Task requirements = Each line of the listing below that includes "aliquid" must be copied.

++++++++

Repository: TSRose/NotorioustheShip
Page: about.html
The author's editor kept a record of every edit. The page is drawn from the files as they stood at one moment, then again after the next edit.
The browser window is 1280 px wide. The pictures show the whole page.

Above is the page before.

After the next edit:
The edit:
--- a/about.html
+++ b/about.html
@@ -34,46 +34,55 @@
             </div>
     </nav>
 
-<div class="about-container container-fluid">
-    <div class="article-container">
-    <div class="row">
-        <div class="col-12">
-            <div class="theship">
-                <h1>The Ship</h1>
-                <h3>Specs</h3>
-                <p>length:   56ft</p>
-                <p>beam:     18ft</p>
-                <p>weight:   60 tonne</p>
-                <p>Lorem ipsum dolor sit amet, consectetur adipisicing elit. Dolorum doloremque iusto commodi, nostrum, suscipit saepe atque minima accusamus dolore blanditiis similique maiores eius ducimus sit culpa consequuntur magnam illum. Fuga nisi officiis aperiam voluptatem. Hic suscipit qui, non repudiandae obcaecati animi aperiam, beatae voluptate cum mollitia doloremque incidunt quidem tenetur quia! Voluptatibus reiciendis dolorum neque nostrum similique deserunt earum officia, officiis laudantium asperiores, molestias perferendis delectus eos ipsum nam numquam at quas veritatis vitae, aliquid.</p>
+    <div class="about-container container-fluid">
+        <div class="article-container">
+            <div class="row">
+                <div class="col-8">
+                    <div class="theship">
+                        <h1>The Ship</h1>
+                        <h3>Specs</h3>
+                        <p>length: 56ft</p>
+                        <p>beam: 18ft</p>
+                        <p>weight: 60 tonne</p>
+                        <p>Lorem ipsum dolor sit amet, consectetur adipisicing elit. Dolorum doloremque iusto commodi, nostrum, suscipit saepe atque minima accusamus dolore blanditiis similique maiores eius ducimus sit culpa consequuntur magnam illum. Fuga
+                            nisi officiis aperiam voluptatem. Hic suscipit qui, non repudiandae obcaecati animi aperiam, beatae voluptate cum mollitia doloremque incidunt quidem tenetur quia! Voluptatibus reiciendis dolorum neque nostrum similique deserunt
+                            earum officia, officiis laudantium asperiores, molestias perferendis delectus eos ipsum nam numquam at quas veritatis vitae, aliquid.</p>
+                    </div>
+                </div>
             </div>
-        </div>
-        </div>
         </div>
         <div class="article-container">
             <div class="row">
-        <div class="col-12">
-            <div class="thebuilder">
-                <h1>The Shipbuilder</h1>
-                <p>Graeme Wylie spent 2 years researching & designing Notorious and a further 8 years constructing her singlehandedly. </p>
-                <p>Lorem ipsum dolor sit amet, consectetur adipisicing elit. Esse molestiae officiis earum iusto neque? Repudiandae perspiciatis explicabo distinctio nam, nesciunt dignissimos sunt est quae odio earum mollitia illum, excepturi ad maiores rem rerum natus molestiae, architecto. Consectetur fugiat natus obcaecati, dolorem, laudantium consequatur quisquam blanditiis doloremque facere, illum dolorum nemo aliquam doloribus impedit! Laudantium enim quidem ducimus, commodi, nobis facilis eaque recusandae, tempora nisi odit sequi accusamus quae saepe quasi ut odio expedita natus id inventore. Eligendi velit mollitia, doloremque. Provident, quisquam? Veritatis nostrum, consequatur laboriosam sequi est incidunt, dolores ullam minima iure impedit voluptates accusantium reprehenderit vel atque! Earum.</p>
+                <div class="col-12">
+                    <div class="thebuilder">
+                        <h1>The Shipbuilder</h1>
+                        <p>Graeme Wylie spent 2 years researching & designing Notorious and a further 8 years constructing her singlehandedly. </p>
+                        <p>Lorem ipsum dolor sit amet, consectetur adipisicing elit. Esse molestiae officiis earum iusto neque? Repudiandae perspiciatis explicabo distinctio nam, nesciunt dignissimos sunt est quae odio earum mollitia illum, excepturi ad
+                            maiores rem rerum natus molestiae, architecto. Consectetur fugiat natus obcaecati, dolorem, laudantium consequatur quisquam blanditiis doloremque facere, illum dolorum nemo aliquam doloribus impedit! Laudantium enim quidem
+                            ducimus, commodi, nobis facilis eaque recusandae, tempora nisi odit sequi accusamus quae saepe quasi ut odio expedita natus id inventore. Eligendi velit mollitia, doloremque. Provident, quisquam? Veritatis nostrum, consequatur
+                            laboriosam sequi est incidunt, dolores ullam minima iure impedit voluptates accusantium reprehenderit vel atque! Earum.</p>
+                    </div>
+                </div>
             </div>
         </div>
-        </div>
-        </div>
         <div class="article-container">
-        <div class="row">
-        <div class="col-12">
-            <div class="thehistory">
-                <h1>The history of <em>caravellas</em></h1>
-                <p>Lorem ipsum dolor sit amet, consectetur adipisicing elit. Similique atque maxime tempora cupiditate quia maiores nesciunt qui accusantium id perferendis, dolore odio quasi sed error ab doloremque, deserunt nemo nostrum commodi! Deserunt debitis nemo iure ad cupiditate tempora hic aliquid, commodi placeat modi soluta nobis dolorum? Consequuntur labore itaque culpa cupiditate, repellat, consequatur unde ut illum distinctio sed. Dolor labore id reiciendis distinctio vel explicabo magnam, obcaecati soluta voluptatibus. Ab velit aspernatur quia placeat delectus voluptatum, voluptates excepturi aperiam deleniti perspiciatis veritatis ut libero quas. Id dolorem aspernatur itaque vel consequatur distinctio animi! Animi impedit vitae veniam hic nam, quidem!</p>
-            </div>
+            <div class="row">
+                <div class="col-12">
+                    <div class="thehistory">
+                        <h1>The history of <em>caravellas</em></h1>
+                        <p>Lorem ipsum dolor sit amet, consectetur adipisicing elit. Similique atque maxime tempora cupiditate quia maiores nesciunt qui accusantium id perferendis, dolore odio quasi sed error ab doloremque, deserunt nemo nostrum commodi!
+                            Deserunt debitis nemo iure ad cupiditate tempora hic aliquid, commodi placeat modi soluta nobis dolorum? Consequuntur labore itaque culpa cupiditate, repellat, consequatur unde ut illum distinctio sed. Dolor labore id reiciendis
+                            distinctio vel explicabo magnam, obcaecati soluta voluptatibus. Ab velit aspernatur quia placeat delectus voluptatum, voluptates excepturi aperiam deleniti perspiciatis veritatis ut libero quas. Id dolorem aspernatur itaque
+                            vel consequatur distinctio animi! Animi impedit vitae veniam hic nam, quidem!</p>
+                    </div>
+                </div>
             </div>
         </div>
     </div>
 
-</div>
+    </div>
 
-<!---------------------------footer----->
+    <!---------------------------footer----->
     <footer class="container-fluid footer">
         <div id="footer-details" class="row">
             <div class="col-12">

++++++++

Answer to the exercise =
-                <p>Lorem ipsum dolor sit amet, consectetur adipisicing elit. Dolorum doloremque iusto commodi, nostrum, suscipit saepe atque minima accusamus dolore blanditiis similique maiores eius ducimus sit culpa consequuntur magnam illum. Fuga nisi officiis aperiam voluptatem. Hic suscipit qui, non repudiandae obcaecati animi aperiam, beatae voluptate cum mollitia doloremque incidunt quidem tenetur quia! Voluptatibus reiciendis dolorum neque nostrum similique deserunt earum officia, officiis laudantium asperiores, molestias perferendis delectus eos ipsum nam numquam at quas veritatis vitae, aliquid.</p>
+                            earum officia, officiis laudantium asperiores, molestias perferendis delectus eos ipsum nam numquam at quas veritatis vitae, aliquid.</p>
-                <p>Lorem ipsum dolor sit amet, consectetur adipisicing elit. Similique atque maxime tempora cupiditate quia maiores nesciunt qui accusantium id perferendis, dolore odio quasi sed error ab doloremque, deserunt nemo nostrum commodi! Deserunt debitis nemo iure ad cupiditate tempora hic aliquid, commodi placeat modi soluta nobis dolorum? Consequuntur labore itaque culpa cupiditate, repellat, consequatur unde ut illum distinctio sed. Dolor labore id reiciendis distinctio vel explicabo magnam, obcaecati soluta voluptatibus. Ab velit aspernatur quia placeat delectus voluptatum, voluptates excepturi aperiam deleniti perspiciatis veritatis ut libero quas. Id dolorem aspernatur itaque vel consequatur distinctio animi! Animi impedit vitae veniam hic nam, quidem!</p>
+                            Deserunt debitis nemo iure ad cupiditate tempora hic aliquid, commodi placeat modi soluta nobis dolorum? Consequuntur labore itaque culpa cupiditate, repellat, consequatur unde ut illum distinctio sed. Dolor labore id reiciendis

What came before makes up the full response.